[[ Exercise data open ]]
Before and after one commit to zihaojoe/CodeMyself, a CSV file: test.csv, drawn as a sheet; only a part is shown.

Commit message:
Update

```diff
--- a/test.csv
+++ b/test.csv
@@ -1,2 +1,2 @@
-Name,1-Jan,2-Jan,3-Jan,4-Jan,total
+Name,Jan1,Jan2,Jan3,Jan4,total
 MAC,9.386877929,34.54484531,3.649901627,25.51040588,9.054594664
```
[[ Exercise data closed ]]
*What needs to be done:* Output all records exactly, with nothing added or dropped.

*Solved problem:*
Before and after one commit to zihaojoe/CodeMyself, a CSV file: test.csv, drawn as a sheet; only a part is shown.

Commit message:
Update

```diff
--- a/test.csv
+++ b/test.csv
@@ -1,2 +1,2 @@
-Name,1-Jan,2-Jan,3-Jan,4-Jan,total
+Name,Jan1,Jan2,Jan3,Jan4,total
 MAC,9.386877929,34.54484531,3.649901627,25.51040588,9.054594664
```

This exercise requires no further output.